I believe that behavior in the OpenMRS 2.x Reference Application follows some pretty simple weighting that PIH wrote in the Mirebalais era. IIRC it was tested/tuned by devs, and not really informed by end-user testing, but this hasn’t been a big complaint, so maybe it’s decent? But this has not been tested/tuned against full CIEL, so in that sense it’s not good enough for OCL.
Taking a step back, things that seem important to me (but I am not a real user, and I haven’t managed concepts in years…)
- if they type a number, make sure that matching ids or mapping codes appear high up
- if there’s an exact name match on name/synonym, this needs to be the top result
- name match should be weighted much higher than description matching or full-text matching
- all things being equal, show results with a shorter preferred name vs a longer one (because CIEL is full of concepts that are too specific for the typical OpenMRS use case, but in the current sorting these concepts often show up first)

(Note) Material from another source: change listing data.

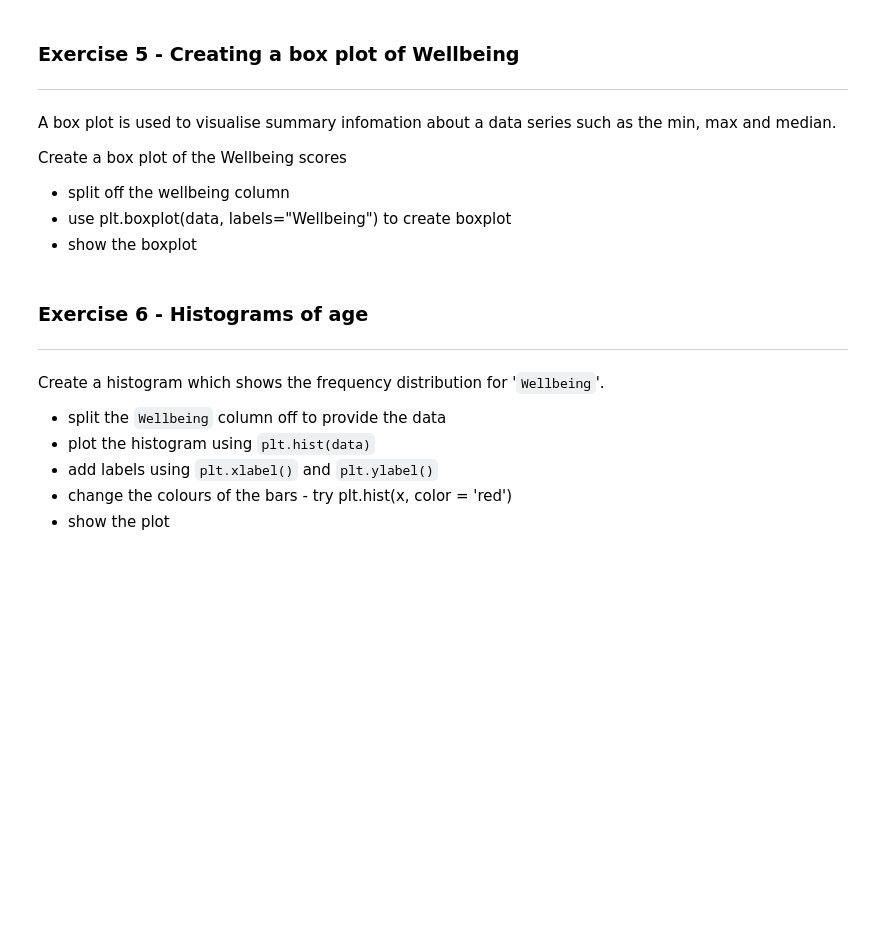
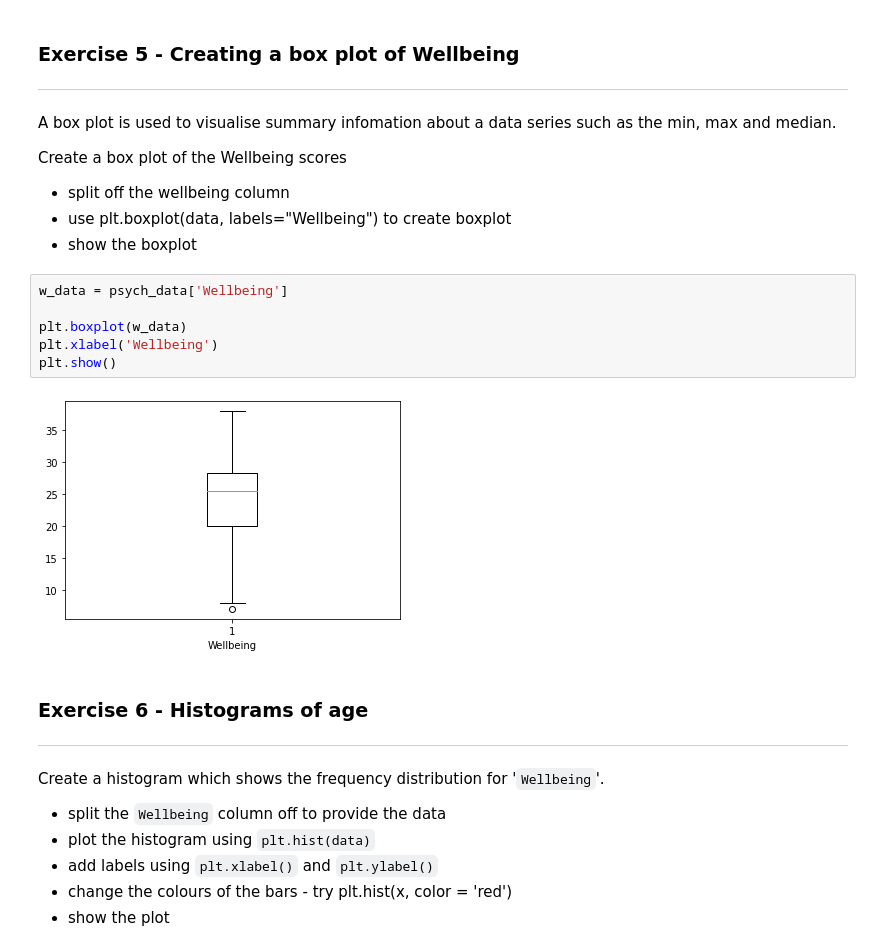
Before and after one commit to Imran-Github22/Imran-Farooqui, a Jupyter notebook: 7_1_Visualisation_with_matplotlib.ipynb, the cells around one changed output. Saved outputs shown, nothing was run; the diff lists cells and outputs as text; blank space fills up the shorter version.

```diff
--- a/7_1_Visualisation_with_matplotlib.ipynb
+++ b/7_1_Visualisation_with_matplotlib.ipynb
@@ -185,6 +185,14 @@ Create a box plot of the Wellbeing scores
 *  split off the wellbeing column
 *  use plt.boxplot(data, labels="Wellbeing") to create boxplot
 *  show the boxplot
+# %%
+w_data = psych_data['Wellbeing']
+
+plt.boxplot(w_data)
+plt.xlabel('Wellbeing')
+plt.show()
+# %% [output]
+[figure, added]
 # %% [markdown]
 ### Exercise 6 - Histograms of  age
 ---
```
Also changed, not shown: parts of 3 cells of this notebook.
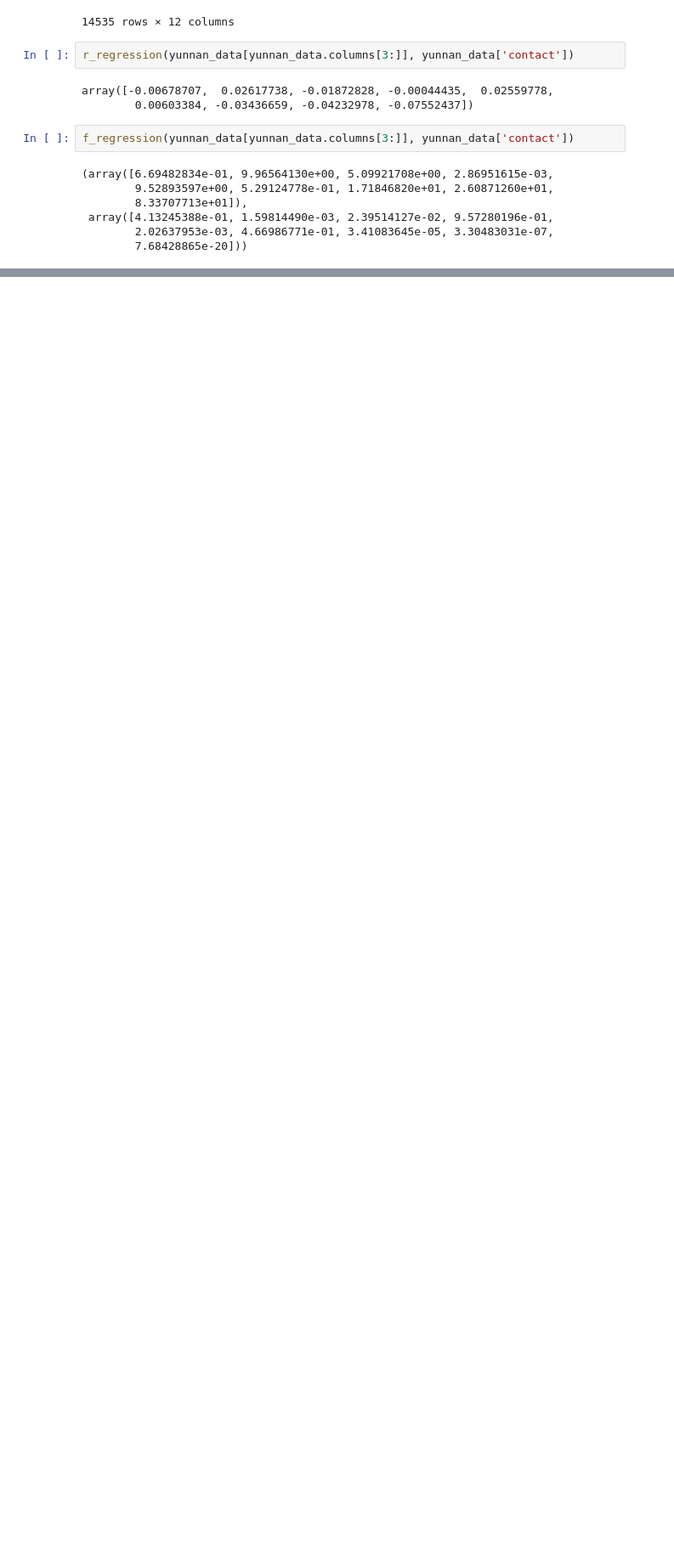
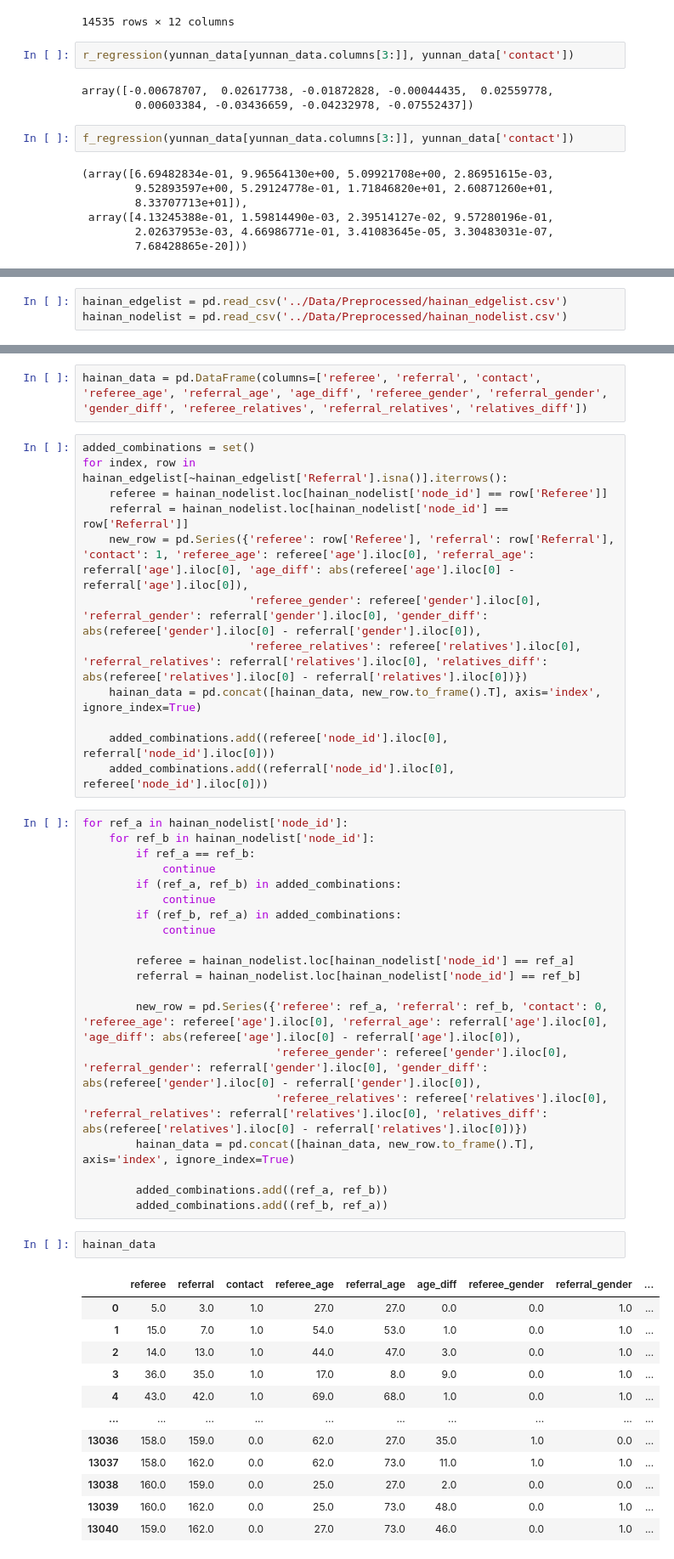
Before and after one commit to swestfechtel/masterarbeit, a Jupyter notebook: network_analysis/basic_regressions.ipynb, the cells around one changed output, grey strips where cells are left out. Shown at 85% size. Drawn from its saved outputs; the diff is of its cells as text; blank space fills up the shorter version.

```diff
--- a/network_analysis/basic_regressions.ipynb
+++ b/network_analysis/basic_regressions.ipynb
@@ -126,0 +131,3 @@ f_regression(yunnan_data[yunnan_data.columns[3:]], yunnan_data['contact'])
+# %%
+hainan_edgelist = pd.read_csv('../Data/Preprocessed/hainan_edgelist.csv')
+hainan_nodelist = pd.read_csv('../Data/Preprocessed/hainan_nodelist.csv')
@@ -126,0 +140,49 @@ f_regression(yunnan_data[yunnan_data.columns[3:]], yunnan_data['contact'])
+# %%
+hainan_data = pd.DataFrame(columns=['referee', 'referral', 'contact', 'referee_age', 'referral_age', 'age_diff', 'referee_gender', 'referral_gender', 'gender_diff', 'referee_relatives', 'referral_relatives', 'relatives_diff'])
+# %%
+added_combinations = set()
+for index, row in hainan_edgelist[~hainan_edgelist['Referral'].isna()].iterrows():
+    referee = hainan_nodelist.loc[hainan_nodelist['node_id'] == row['Referee']]
+    referral = hainan_nodelist.loc[hainan_nodelist['node_id'] == row['Referral']]
+    new_row = pd.Series({'referee': row['Referee'], 'referral': row['Referral'], 'contact': 1, 'referee_age': referee['age'].iloc[0], 'referral_age': referral['age'].iloc[0], 'age_diff': abs(referee['age'].iloc[0] - referral['age'].iloc[0]),
+                         'referee_gender': referee['gender'].iloc[0], 'referral_gender': referral['gender'].iloc[0], 'gender_diff': abs(referee['gender'].iloc[0] - referral['gender'].iloc[0]),
+                         'referee_relatives': referee['relatives'].iloc[0], 'referral_relatives': referral['relatives'].iloc[0], 'relatives_diff': abs(referee['relatives'].iloc[0] - referral['relatives'].iloc[0])})
+    hainan_data = pd.concat([hainan_data, new_row.to_frame().T], axis='index', ignore_index=True)
+
+    added_combinations.add((referee['node_id'].iloc[0], referral['node_id'].iloc[0]))
+    added_combinations.add((referral['node_id'].iloc[0], referee['node_id'].iloc[0]))
+# %%
+for ref_a in hainan_nodelist['node_id']:
+    for ref_b in hainan_nodelist['node_id']:
+        if ref_a == ref_b:
+            continue
+        if (ref_a, ref_b) in added_combinations:
+            continue
+        if (ref_b, ref_a) in added_combinations:
+            continue
+
+        referee = hainan_nodelist.loc[hainan_nodelist['node_id'] == ref_a]
+        referral = hainan_nodelist.loc[hainan_nodelist['node_id'] == ref_b]
+
+        new_row = pd.Series({'referee': ref_a, 'referral': ref_b, 'contact': 0, 'referee_age': referee['age'].iloc[0], 'referral_age': referral['age'].iloc[0], 'age_diff': abs(referee['age'].iloc[0] - referral['age'].iloc[0]),
+                             'referee_gender': referee['gender'].iloc[0], 'referral_gender': referral['gender'].iloc[0], 'gender_diff': abs(referee['gender'].iloc[0] - referral['gender'].iloc[0]),
+                             'referee_relatives': referee['relatives'].iloc[0], 'referral_relatives': referral['relatives'].iloc[0], 'relatives_diff': abs(referee['relatives'].iloc[0] - referral['relatives'].iloc[0])})
+        hainan_data = pd.concat([hainan_data, new_row.to_frame().T], axis='index', ignore_index=True)
+
+        added_combinations.add((ref_a, ref_b))
+        added_combinations.add((ref_b, ref_a))
+# %%
+hainan_data
+# %% [output]
+|  | referee | referral | contact | referee_age | referral_age | age_diff | referee_gender | referral_gender | ... |
+| 0 | 5.0 | 3.0 | 1.0 | 27.0 | 27.0 | 0.0 | 0.0 | 1.0 | ... |
+| 1 | 15.0 | 7.0 | 1.0 | 54.0 | 53.0 | 1.0 | 0.0 | 1.0 | ... |
+| 2 | 14.0 | 13.0 | 1.0 | 44.0 | 47.0 | 3.0 | 0.0 | 1.0 | ... |
+| 3 | 36.0 | 35.0 | 1.0 | 17.0 | 8.0 | 9.0 | 0.0 | 1.0 | ... |
+| 4 | 43.0 | 42.0 | 1.0 | 69.0 | 68.0 | 1.0 | 0.0 | 1.0 | ... |
+| ... | ... | ... | ... | ... | ... | ... | ... | ... | ... |
+| 13036 | 158.0 | 159.0 | 0.0 | 62.0 | 27.0 | 35.0 | 1.0 | 0.0 | ... |
+| 13037 | 158.0 | 162.0 | 0.0 | 62.0 | 73.0 | 11.0 | 1.0 | 1.0 | ... |
+| 13038 | 160.0 | 159.0 | 0.0 | 25.0 | 27.0 | 2.0 | 0.0 | 0.0 | ... |
+| 13039 | 160.0 | 162.0 | 0.0 | 25.0 | 73.0 | 48.0 | 0.0 | 1.0 | ... |
+| 13040 | 159.0 | 162.0 | 0.0 | 27.0 | 73.0 | 46.0 | 0.0 | 1.0 | ... |
```
Also changed, not shown: parts of 30 cells of this notebook, 12 other files.
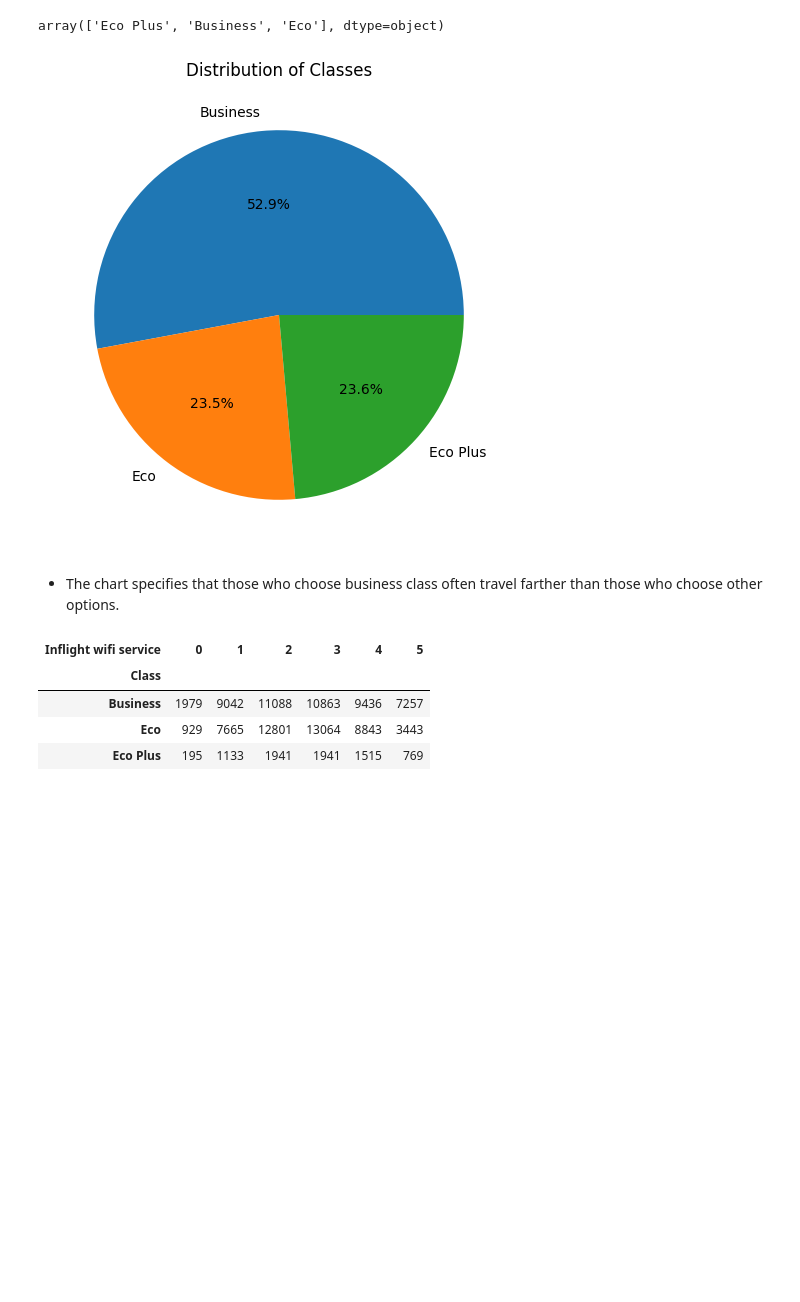
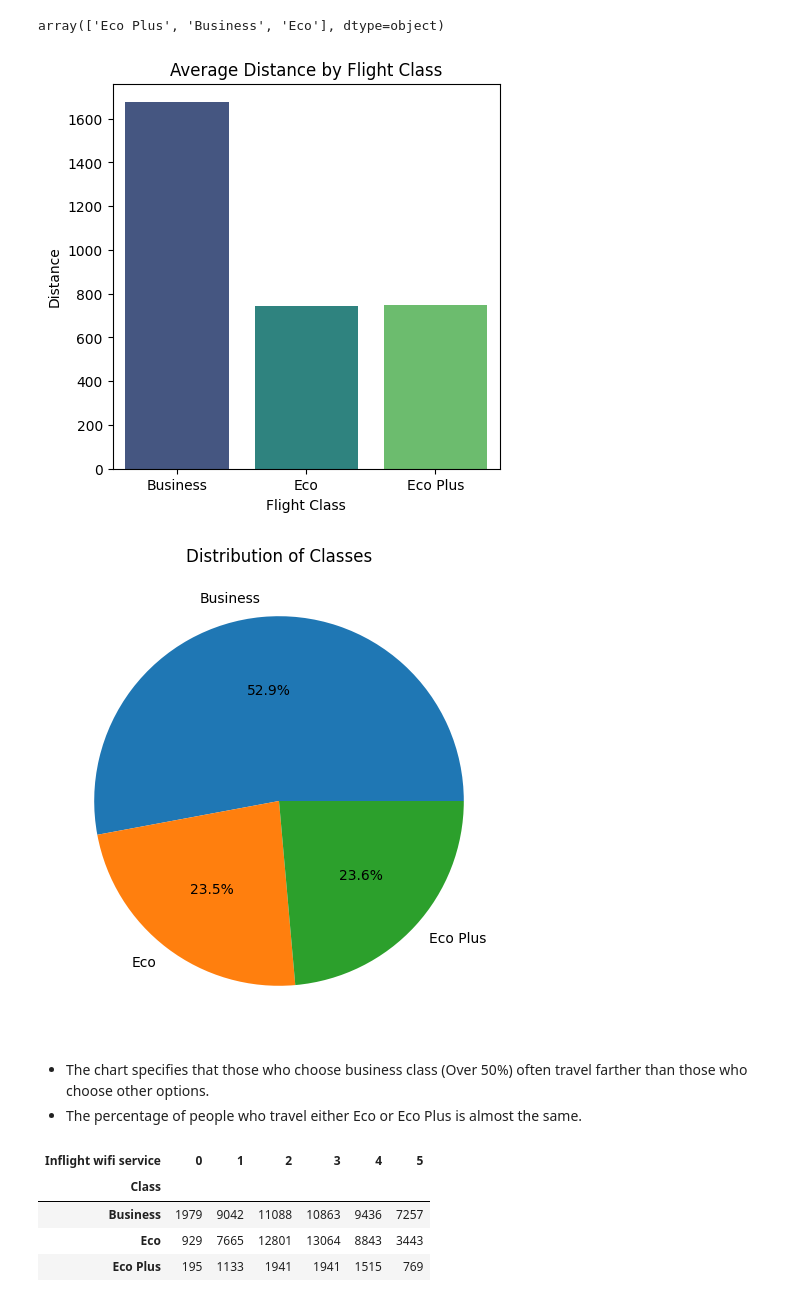
Before and after one commit to Utkarsh11-git/EDA_Python_Flight_Rating, a Jupyter notebook: EDA_Python_Flight_Rating.ipynb, the cells around one changed output. Cells and saved outputs as stored; diff of their text form; code cells hidden in the pictures; blank space fills up the shorter version.

```diff
--- a/EDA_Python_Flight_Rating.ipynb
+++ b/EDA_Python_Flight_Rating.ipynb
@@ -137,16 +137,28 @@ eco=df[df['Class']=='Eco']['Flight Distance'].mean() #743.4
 # %%
 class_names = ['Business', 'Eco', 'Eco Plus']
 distance = [1675.9, 743.4, 747.1]
 
-# Create a pie chart
-plt.figure(figsize=(6, 6))  # Set the figure size
+data = {'Flight Class': class_names, 'Distance': distance}
+df1 = pd.DataFrame(data)
+
+plt.figure(figsize=(5, 5))
+sb.barplot(data=df1, x='Flight Class', y='Distance', palette='viridis')
+plt.xlabel('Flight Class')
+plt.ylabel('Distance')
+plt.title('Average Distance by Flight Class')
+plt.show()
+
+# Create a pie chart to visualize the percentage distribution of classes
+plt.figure(figsize=(6, 6))
 plt.pie(distance, labels=class_names, autopct='%1.1f%%')
 plt.title('Distribution of Classes')
 plt.show()
 # %% [output]
-[figure, old version]
+[figure, new version]
+[figure, added]
 # %% [markdown]
-* The chart specifies that those who choose business class often travel farther than those who choose other options.
+* The chart specifies that those who choose business class (Over 50%) often travel farther than those who choose other options.
+* The percentage of people who travel either Eco or Eco Plus is almost the same.
 # %%
 # To find what the majority of the passengers across all classes rate the wifi-service
 # %%
```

Here’s an example that’s particularly annoying to get right, given what the CIEL data looks like. Say I’m trying to find 70116 - Acetaminophen
https://openconceptlab.org/search/?q=type+2+diabetes => concept I’m looking for is result #17, even though it’s an exact match on a synonym. => exact match on a synonym should be above partial match on locale-preferred name
https://openconceptlab.org/search/?q=pulm+edem => zero results, but should find pulmonary edema => need to support partial/wildcard/fuzzy matches on all words.
https://openconceptlab.org/search/?q=pulmonary+ede => result I’m looking for is #6. As a heuristic, I think shorter names should appear before longer names, e.g. “pulmonary edema” should normally appear before “Postoperative Pulmonary Edema” or “pulmonary edema due to …”.
https://openconceptlab.org/search/?conceptClass=Drug&q=aspirin => lots of acetaminophen results show up because they have “aspirin free” in their synonyms => therefore, prefer matches on preferred name over matches on synonym. (this example may be impossible to get quite right because we can’t programmatically know if a synonym has a “not” meaning without adding a lot more business logic, and we usually do want to show matches)